January 2012, Panasonic GF-1, 20mm f/1.7, 400 ISO, f/8.0 @ 1/320
Black & white conversion in Lightroom 3
January 2012, Panasonic GF-1, 20mm f/1.7, 400 ISO, f/8.0 @ 1/500
Black & white conversion in Lightroom 3
January 2012, Panasonic GF-1, 20mm f/1.7, 400 ISO, f/8.0 @ 1/250
Black & white conversion in Lightroom 3

Wednesday, February 8, 2012

First (And Last?) Real Snow of 2012

January 2012, Panasonic GF-1, 20mm f/1.7, 400 ISO, f/8.0 @ 1/20

Middle of last month we had the first snow of the New Year, and what will perhaps turn out to be the only real snow of the 2012 Winter. Chicago has been having extremely mild weather this year. The usual sub-20s temperatures and snows that require you to dig your car out the next day have yet to materialize. I don't mind the milder temperatures and certainly don't mind not having to excavate a couple feet of snow just to have a parking space, but at least snow gives the otherwise dead and gray landscape some visual interest. Without the occasional snowfall, the Midwest landscape can get pretty bleak between December and March.

January 2012, Panasonic GF-1, 20mm f/1.7, 400 ISO, f/8.0 @ 1/20

January 2012, Panasonic GF-1, 20mm f/1.7, 400 ISO, f/8.0 @ 1/15

Tuesday, February 7, 2012

Food Motivated

This is Rudder waiting for a treat at the September 2011 8K/5K run/walk event for the local no-kill pet shelter, PAWS. They put on the event every year, and this is the second year that Rudder, K and I have participated. Always fun to see all the other dogs and all the money raised goes towards PAWS and other pet-related charities. 

Still a little behind on dealing with the last of the 2011 film images, but am (slowly) catching up. 
Cross-processed Kodak EB-2 (expired), Canon A-1, 50mm f/1.8
Rudder Waiting For Treats @ PAWS "Run For Their Lives", September 2011, Chicago, Illinois

Saturday, February 4, 2012

Fuji 400H Film With The Holga

I would like to like Fuji Pro 400H more than I do, as it would be nice to have an alternative to Kodak Portra 400. Jury is still out, generally, but it doesn't work that well with my Holga.
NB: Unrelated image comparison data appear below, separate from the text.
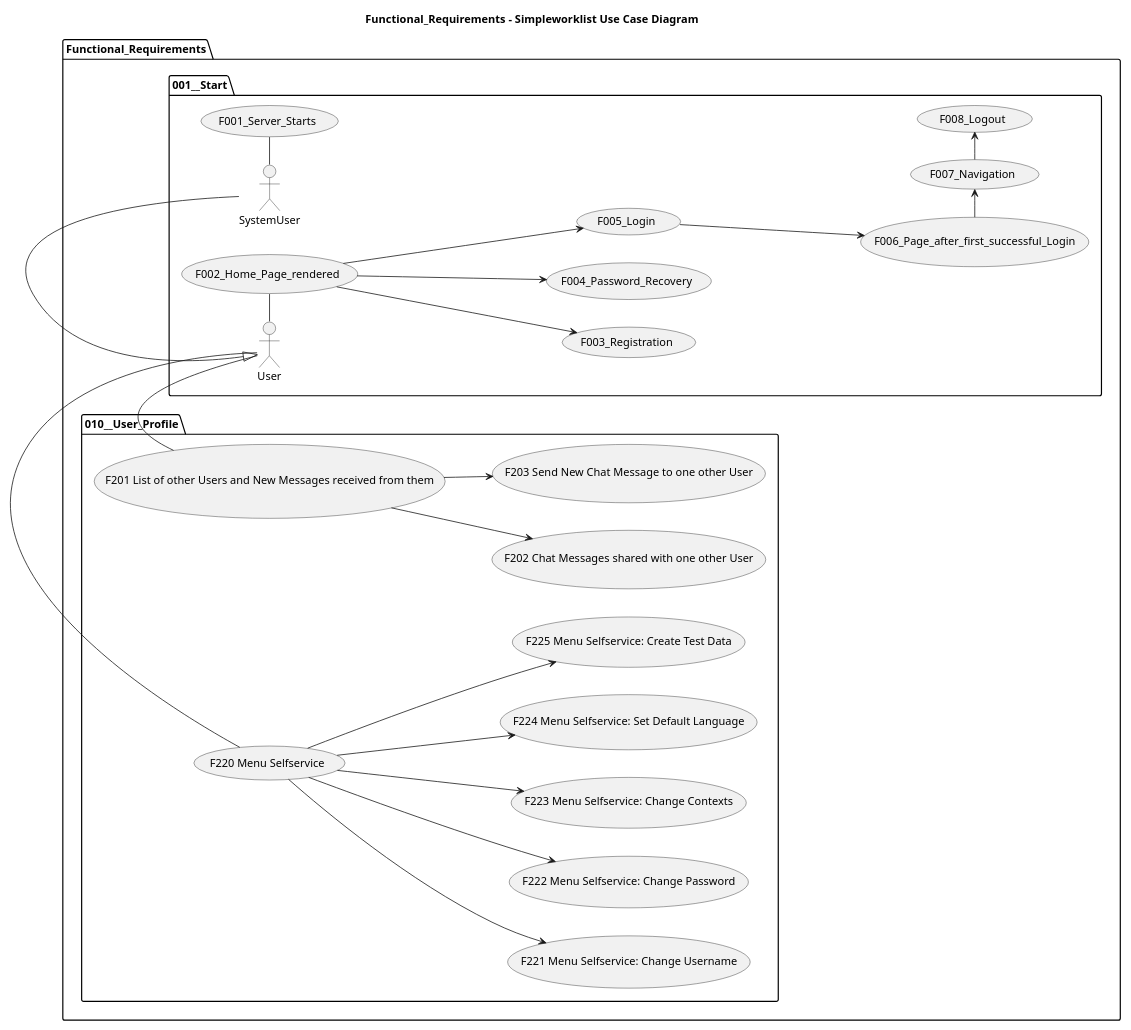
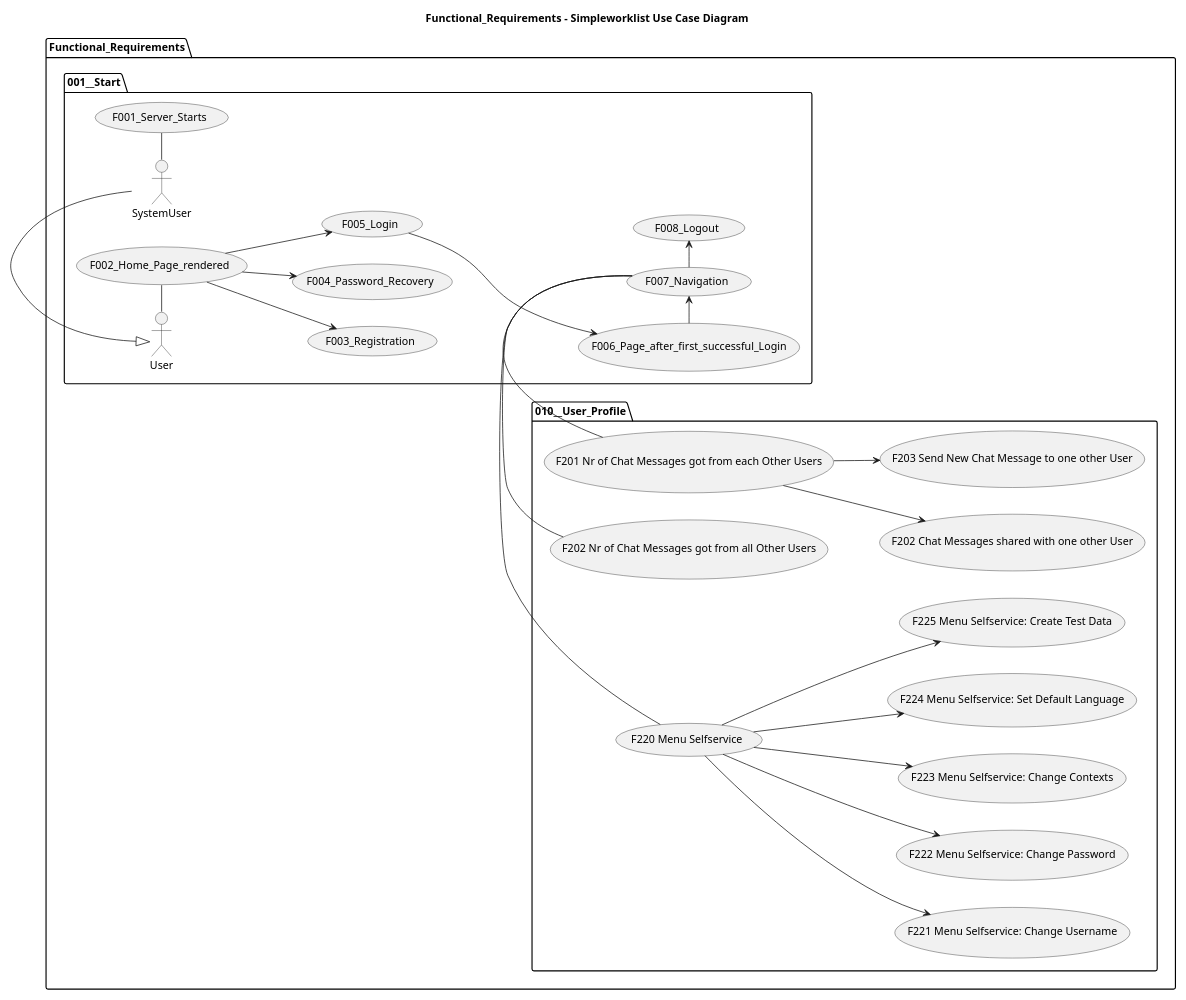
The diagram in src/main/plantuml/Simpleworklist__Use_Cases__010__User_Profile.puml (Spring-Framework-Java-Apps/simpleworklist), drawn with PlantUML before and after one commit.

Commit message:
## 2.4.13-SNAPSHOT * fixed #380 add User Use Cases to UML Documentation * fixed #393 UML Documentation: Service Classes DB * fixed #394 UML Documentation: Service Classes Meso

```diff
--- a/src/main/plantuml/Simpleworklist__Use_Cases__010__User_Profile.puml
+++ b/src/main/plantuml/Simpleworklist__Use_Cases__010__User_Profile.puml
@@ -1,39 +1,40 @@
 @startuml
 
 title Functional_Requirements - Simpleworklist Use Case Diagram
 
 left to right direction
 'top to bottom direction
 
 'https://plantuml.com/use-case-diagram
 
 scale 1200 width
 
 package Functional_Requirements {
 
   package 001__Start {
     SystemUser - (F001_Server_Starts)
     User - (F002_Home_Page_rendered)
     (F002_Home_Page_rendered) --> (F003_Registration)
     (F002_Home_Page_rendered) --> (F004_Password_Recovery)
     (F002_Home_Page_rendered) --> (F005_Login)
     (F005_Login) ---> (F006_Page_after_first_successful_Login)
     (F006_Page_after_first_successful_Login) -> (F007_Navigation)
     (F007_Navigation) -> (F008_Logout)
   }
 
   package 010__User_Profile {
-    User - (F201 List of other Users and New Messages received from them)
-    (F201 List of other Users and New Messages received from them) --> (F202 Chat Messages shared with one other User)
-    (F201 List of other Users and New Messages received from them) --> (F203 Send New Chat Message to one other User)
-    User - (F220 Menu Selfservice)
+    (F007_Navigation) - (F201 Nr of Chat Messages got from each Other Users)
+    (F201 Nr of Chat Messages got from each Other Users) --> (F202 Chat Messages shared with one other User)
+    (F201 Nr of Chat Messages got from each Other Users) --> (F203 Send New Chat Message to one other User)
+    (F007_Navigation) - (F202 Nr of Chat Messages got from all Other Users)
+    (F007_Navigation) - (F220 Menu Selfservice)
     (F220 Menu Selfservice) --> (F221 Menu Selfservice: Change Username)
     (F220 Menu Selfservice) --> (F222 Menu Selfservice: Change Password)
     (F220 Menu Selfservice) --> (F223 Menu Selfservice: Change Contexts)
     (F220 Menu Selfservice) --> (F224 Menu Selfservice: Set Default Language)
     (F220 Menu Selfservice) --> (F225 Menu Selfservice: Create Test Data)
   }
 
   User <|- SystemUser
 }
 @enduml
```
The Fuji film appears to be rated at least a stop faster than it really is - meaning that it really needs to be overexposed to get decent colors and negative thickness. Since the Holga only has two aperture settings (at best) and one shutter speed, you either need to get just the right lighting conditions, or you need a fairly forgiving film. Black & white films tend to have a lot more exposure latitude, so you can get decent exposures under much more varied lighting conditions than with color negative film. Kodak Portra 400 also has a lot of exposure latitude, although not as much as the better black & whites. I've had very good luck with the Holga using Portra. However, given Kodak's recent troubles, and its apparent attitude toward us "backward" film shooters, having an alternative would be both helpful and prudent. Unfortunately, it looks like the Fuji isn't going to be it.
"Eventide" (Roscoe Village, Chicago, October 2011)
Holga 120n, Fuji Pro 400H
I like this shot, even though it is strongly underexposed, as I think the underexposure helps create a mysterious and evocative mood.
"A Little Light Is So Religious" (Roscoe Village, Chicago, October 2011)
Holga 120n, Fuji Pro 400H
This shot shows a much better exposure, resulting from the more direct light on the steeple and the bright sky.

Friday, February 3, 2012